Conner v. ConnerAnnotate this Case
439 So. 2d 887 (1983)
Doyle Edward CONNER, Petitioner, v. Johnnie B. CONNER and L. Ralph Smith, Respondents.
Supreme Court of Florida.
October 13, 1983.
Gene D. Brown of Brown & Camper, Tallahassee, for petitioner.
Sidney L. Matthew of Gorman & Matthew, Tallahassee, Simon, Schindler & Tripp, Miami, and L. Ralph Smith, Jr. of Dearing & Smith, Tallahassee, for respondents.
This cause, Conner v. Conner, 411 So. 2d 899 (Fla. 1st DCA 1982), is before us pursuant to article V, section 3(b)(3) of the Florida Constitution as conflicting with Shaw v. Shaw, 334 So. 2d 13 (Fla. 1976). We have jurisdiction. We approve in part and quash in part the opinion of the district court.
We agree with the First District's holding that the property distribution should be considered in light of this Court's opinion (issued after the decision of the trial court) in Canakaris v. Canakaris, 382 So. 2d 1197 (Fla. 1980). Nonetheless, the determination that a party has been "shortchanged" is an issue of fact and not one of law, and in making that determination on the facts before it in the instant case, the district court exceeded the scope of appellate review. Shaw v. Shaw. Thus, the cause must be remanded for a further finding of fact as to what special equity, if any, the ex-wife has in property titled in the ex-husband's name as a result of her contributions to his business and political success.
Consequently, the issue of attorney's fees must be revisited if any redistribution of property should materially change the parties' abilities to bear their own or the other party's attorney's fees. We note that the reasonableness of attorney's fees is also an issue of fact, to be determined by the trial court. International Funding Corp. v. Decora Steel City, Inc., 317 So. 2d 130 (Fla. 3d DCA 1975).
It is so ordered.
*888 OVERTON, McDONALD, EHRLICH and SHAW, JJ., concur.
BOYD, J., concurs in part and dissents in part with an opinion, in which ADKINS, J., concurs.
ALDERMAN, C.J., dissents with an opinion.
BOYD, Justice, concurring in part and dissenting in part.
The district court of appeal created express and direct conflict with Shaw v. Shaw, 334 So. 2d 13 (Fla. 1976), when it substituted its judgment for that of the chancellor on a matter clearly falling within the area for exercise of the chancellor's sound discretion. Because the trial judge's exercise of discretion was not clearly erroneous or inequitable, it should have been affirmed.
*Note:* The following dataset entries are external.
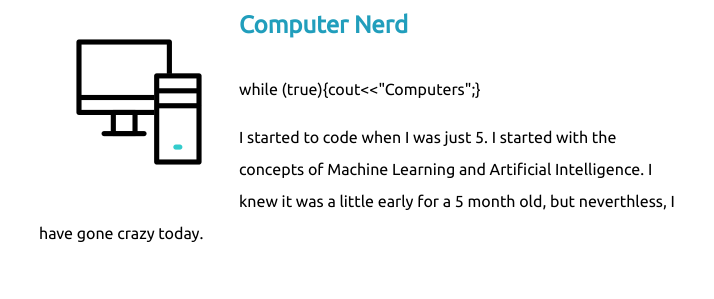
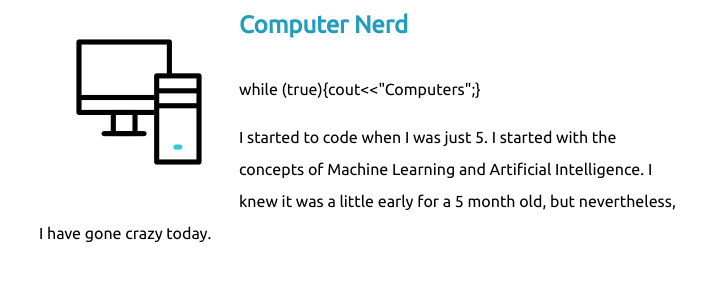
Before and after one commit to Aarav030914/cv, a plain HTML site: page index.html in a window 1280 px wide. Shown: the part 1060-1359 px from the top of the page, 281-995 px from the left. Drawn offline with Linux system fonts and the light colour scheme.

Commit message:
spelling corrected

```diff
--- a/index.html
+++ b/index.html
@@ -32,7 +32,7 @@
             <img class="skill-img" src="Images/computer.gif" alt="Computer">
             <h3>Computer Nerd</h3>
             <p>while (true){cout<<"Computers";}</p>
-            <p>I started to code when I was just 5. I started with the concepts of Machine Learning and Artificial Intelligence. I knew it was a little early for a 5 month old, but neverthless, I have gone crazy today.</p>
+            <p>I started to code when I was just 5. I started with the concepts of Machine Learning and Artificial Intelligence. I knew it was a little early for a 5 month old, but nevertheless, I have gone crazy today.</p>
 
           </div>
           <div class="skill-row">
```
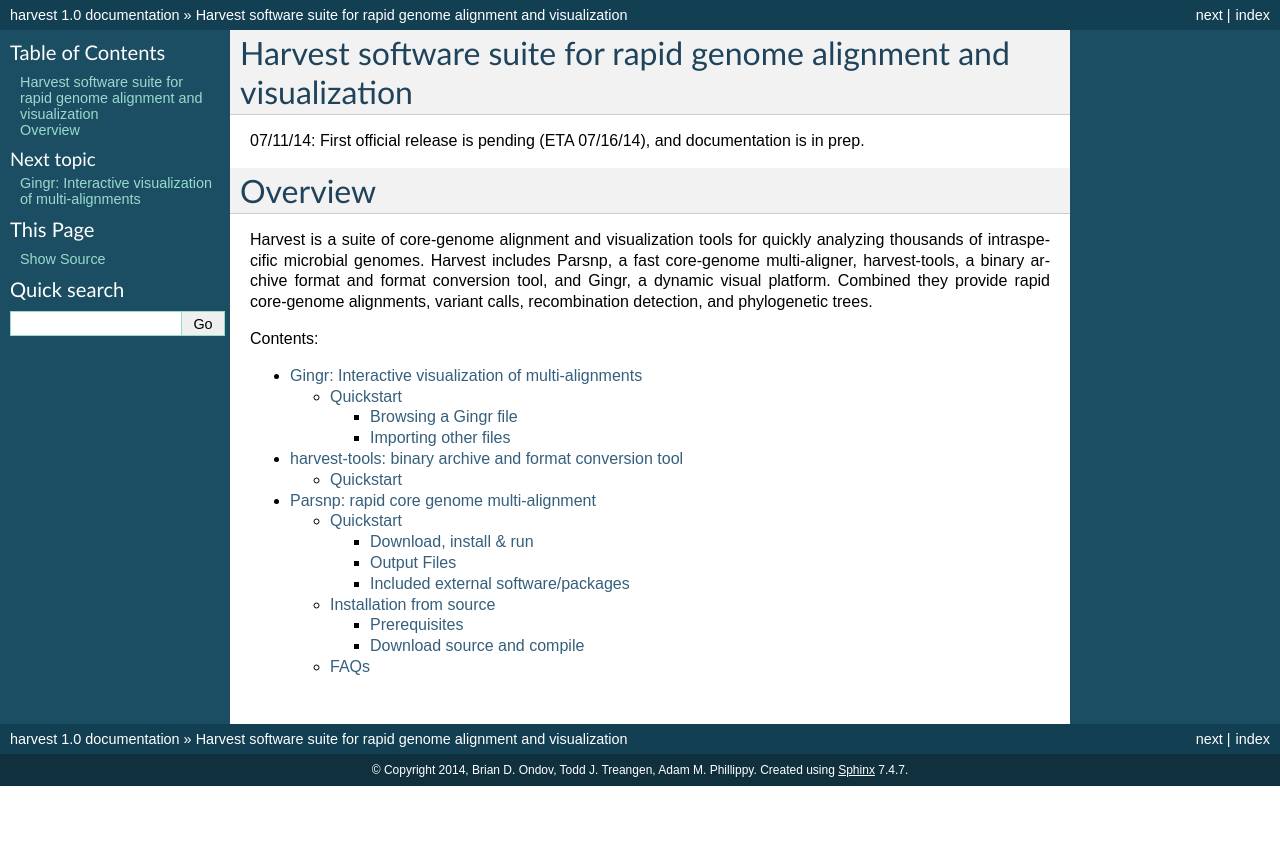
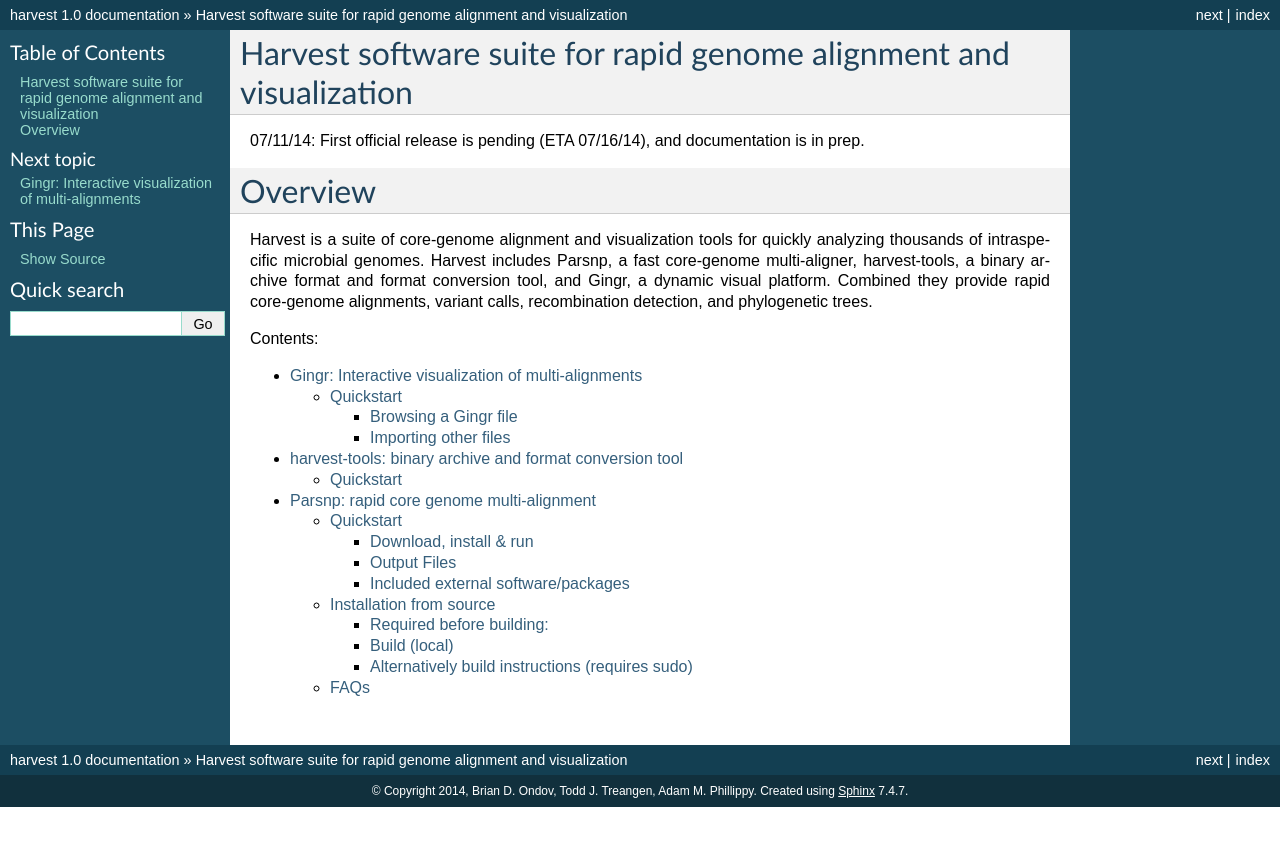
Before and after one commit to marbl/harvest, a Sphinx documentation site: the page built from docs/index.rst, in a window 1280 px wide. Shown: the top 846 px of the page. Built offline with Sphinx 7.4.7, drawn with Linux system fonts in a browser that asks for light colours; pages that are not in the unit, such as notebooks, are missing from menus; some of the changed lines change nothing that is shown.

Commit message:
Update installation.rst

```diff
--- a/docs/content/parsnp/installation.rst
+++ b/docs/content/parsnp/installation.rst
@@ -1,15 +1,57 @@
 Installation from source
 ==========
 
-Prerequisites
+Required before building:
+----------------------
+
+* 64-bit Linux/*nix or OSX (>= v10.7)
+* autoconf && automake
+* gcc (>= v4.2.*)
+* Python (>= 2.6.*)
+
+Build (local)
 -------------
-1. harvest-tools (see http://harvest.readthedocs.org/en/latest/content/harvest-tools/installation.html)
-2. libMuscle
-3. Python 2.6+
 
-Download source and compile
----------------
-1. git clone github.com/marbl/parsnp parsnp_src
-2. cd parsnp_src
-3. ./configure
-4. make install
+For your convenience, precompiled binaries provides at::
+
+    http://github.com/marbl/harvest
+
+otherwise, to install from source::
+
+    git clone https://github.com/marbl/parsnp.git parsnp_src
+    cd parsnp_src
+
+First (important!), build libMUSCLE::
+
+    cd muscle
+    ./autogen.sh
+    ./configure --prefix=`pwd`
+    make install
+
+Then, build Parsnp::
+
+    cd ..
+    ./autogen.sh
+    ./configure
+    make install
+
+Once both installed (to cwd install by default)::
+
+    export PARSNPDIR=/path/to/parsnp/install
+
+Alternatively build instructions (requires sudo)
+---------------------------------------------------------------
+
+First (important!), build libMUSCLE::
+
+    cd muscle
+    ./autogen.sh
+    ./configure --prefix=/usr/local/
+    sudo make install
+
+Then, build Parsnp::
+
+    cd ..
+    ./autogen.sh
+    ./configure --prefix=/usr/local/
+    sudo make install
```
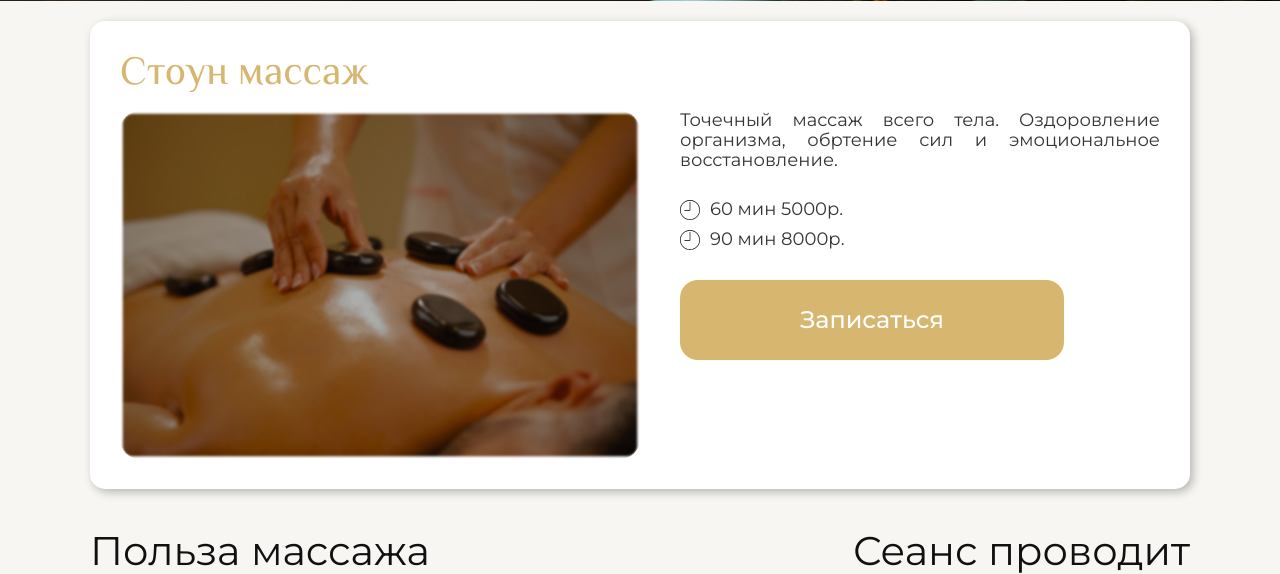
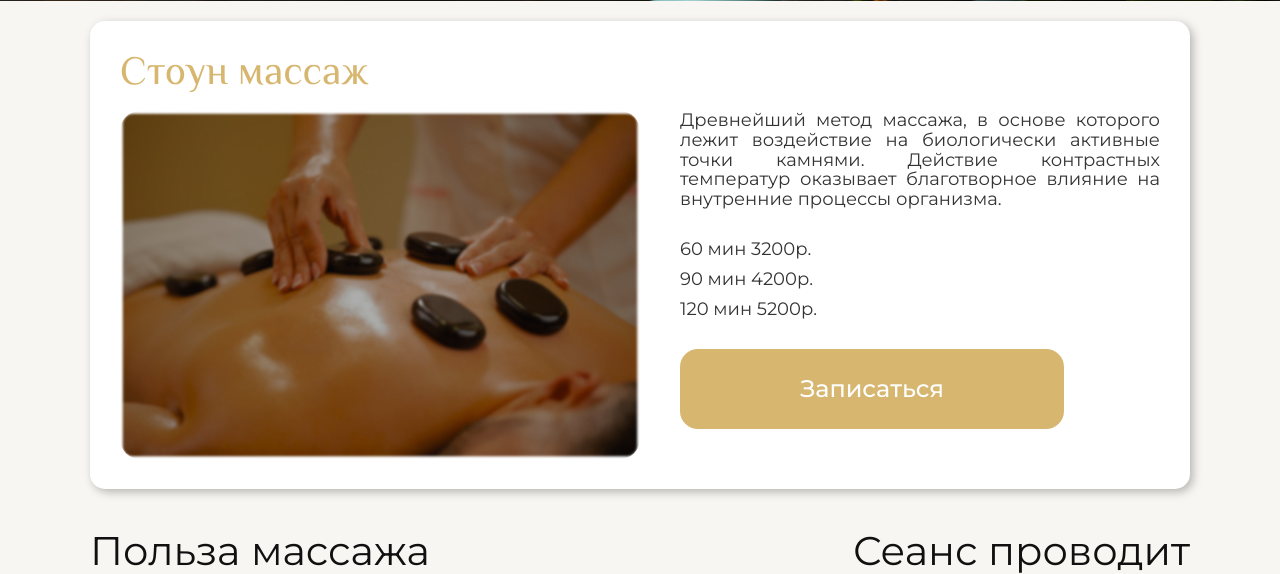
Before and after one commit to 4ndr01dHQD/santai, a Django app: page /massages/stone/ in a window 1280 px wide. Shown: the part 92-666 px from the top of the page. Run offline with Django 4.2, Linux system fonts and the light colour scheme.

Commit message:
Обновлен текст, foot, stone, neck, а также убрана иконка часов из расценок

```diff
--- a/templates/massages/bali.html
+++ b/templates/massages/bali.html
@@ -29,15 +29,12 @@
                         точки тела, запуская процесс восстановления.
                     </p>
                     <p class="unit__text unit__text_small">
-                        <img src="/media/icons/time.svg" alt="">
                         60 мин 3200р.
                     </p>
                     <p class="unit__text unit__text_small">
-                        <img src="/media/icons/time.svg" alt="">
                         90 мин 4200р.
                     </p>
                     <p class="unit__text">
-                        <img src="/media/icons/time.svg" alt="">
                         120 мин 5200р.
                     </p>
                     <button class="button_yellow open__modal button_to_bordered_yellow">
--- a/templates/massages/hawaii.html
+++ b/templates/massages/hawaii.html
@@ -26,15 +26,12 @@
                         тело и душу, а один из её основных приёмов- проработка локтями.
                     </p>
                     <p class="unit__text unit__text_small">
-                        <img src="/media/icons/time.svg" alt="">
                         60 мин 3200р.
                     </p>
                     <p class="unit__text unit__text_small">
-                        <img src="/media/icons/time.svg" alt="">
                         90 мин 4200р.
                     </p>
                     <p class="unit__text">
-                        <img src="/media/icons/time.svg" alt="">
                         120 мин 5200р.
                     </p>
                     <button class="button_yellow open__modal button_to_bordered_yellow">
--- a/templates/massages/herbal_bags.html
+++ b/templates/massages/herbal_bags.html
@@ -28,15 +28,12 @@
                         который объединяет термальные процедуры, ароматерапию и фитотерапию.
                     </p>
                     <p class="unit__text unit__text_small">
-                        <img src="/media/icons/time.svg" alt="">
                         60 мин 3200р.
                     </p>
                     <p class="unit__text">
-                        <img src="/media/icons/time.svg" alt="">
                         90 мин 4200р.
                     </p>
                     <p class="unit__text">
-                        <img src="/media/icons/time.svg" alt="">
                         120 мин 5200р.
                     </p>
                     <button class="button_yellow open__modal button_to_bordered_yellow">
--- a/templates/massages/oil.html
+++ b/templates/massages/oil.html
@@ -29,15 +29,12 @@
                         ароматерапией. Процедура оказывает действие на энергетическом уровне, снимая различные блоки.
                     </p>
                     <p class="unit__text unit__text_small">
-                        <img src="/media/icons/time.svg" alt="">
                         60 мин 3200р.
                     </p>
                     <p class="unit__text unit__text_small">
-                        <img src="/media/icons/time.svg" alt="">
                         90 мин 4200р.
                     </p>
                     <p class="unit__text ">
-                        <img src="/media/icons/time.svg" alt="">
                         120 мин 5200р.
                     </p>
                     <button class="button_yellow open__modal button_to_bordered_yellow">
--- a/templates/massages/santai.html
+++ b/templates/massages/santai.html
@@ -30,15 +30,12 @@
                         и массажа шиатцу.
                     </p>
                     <p class="unit__text unit__text_small">
-                        <img src="/media/icons/time.svg" alt="">
                         60 мин 3400р.
                     </p>
                     <p class="unit__text unit__text_small">
-                        <img src="/media/icons/time.svg" alt="">
                         90 мин 4400р.
                     </p>
                     <p class="unit__text ">
-                        <img src="/media/icons/time.svg" alt="">
                         120 мин 5400р.
                     </p>
                     <button class="button_yellow open__modal button_to_bordered_yellow">
--- a/templates/massages/slim.html
+++ b/templates/massages/slim.html
@@ -26,11 +26,9 @@
                         разминания и вибрации.
                     </p>
                     <p class="unit__text unit__text_small">
-                        <img src="/media/icons/time.svg" alt="">
                         60 мин 3400р.
                     </p>
                     <p class="unit__text">
-                        <img src="/media/icons/time.svg" alt="">
                         90 мин 4400.
                     </p>
                     <button class="button_yellow open__modal button_to_bordered_yellow">
--- a/templates/massages/stone.html
+++ b/templates/massages/stone.html
@@ -24,16 +24,18 @@
                 </div>
                 <div class="unit__half">
                     <p class="unit__text">
-                        Точечный массаж всего тела. Оздоровление организма, обртение сил и эмоциональное
-                        восстановление.
+                        Древнейший метод массажа, в основе которого лежит воздействие на биологически активные точки
+                        камнями. Действие контрастных температур оказывает благотворное влияние на внутренние процессы
+                        организма.
                     </p>
                     <p class="unit__text unit__text_small">
-                        <img src="/media/icons/time.svg" alt="">
-                        60 мин 5000р.
+                        60 мин 3200р.
+                    </p>
+                    <p class="unit__text unit__text_small">
+                        90 мин 4200р.
                     </p>
                     <p class="unit__text">
-                        <img src="/media/icons/time.svg" alt="">
-                        90 мин 8000р.
+                        120 мин 5200р.
                     </p>
                     <button class="button_yellow open__modal button_to_bordered_yellow">
                         Записаться
```
Also changed, not shown: templates/massages/foot.html (+5 -6 lines), templates/massages/neck.html (+4 -6 lines).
There is no need for a remand for reconsideration in light of Canakaris v. Canakaris, 382 So. 2d 1197 (Fla. 1980). The district court characterized that decision as a "landmark" allowing the use of lump-sum alimony as a means of effecting equitable distribution of property acquired during the marriage. If that was the import of the Canakaris decision then it appears to me that the circuit judge anticipated it. In addition to four years of partial support by way of rehabilitative alimony, the judge awarded permanent alimony in an amount sufficient to provide partial support and also lump-sum alimony consisting of $10,000 in cash, the husband's interest in the marital home, and satisfaction of the mortgage on the home by the husband. The former wife has also received, of course, her share of all other jointly held properties.
The circuit judge was the decision-maker in the best position to determine what would be an equitable distribution of the marital assets and the extent of the wife's contributions to the acquisition thereof, as well as the future resources, prospects, and needs of the parties. In substituting its judgment for his, the district court exceeded the proper scope of appellate review. There is nothing about the circuit court judgment that called for such disturbance by the district court.
The decision of the district court should be quashed with directions to affirm in full the trial court's decree.
ADKINS, J., concurs.
ALDERMAN, Chief Justice, dissenting.
I would deny review in this case because the decision of the district court of appeal in the present case does not expressly and directly conflict with a decision of another district court of appeal or of this Court.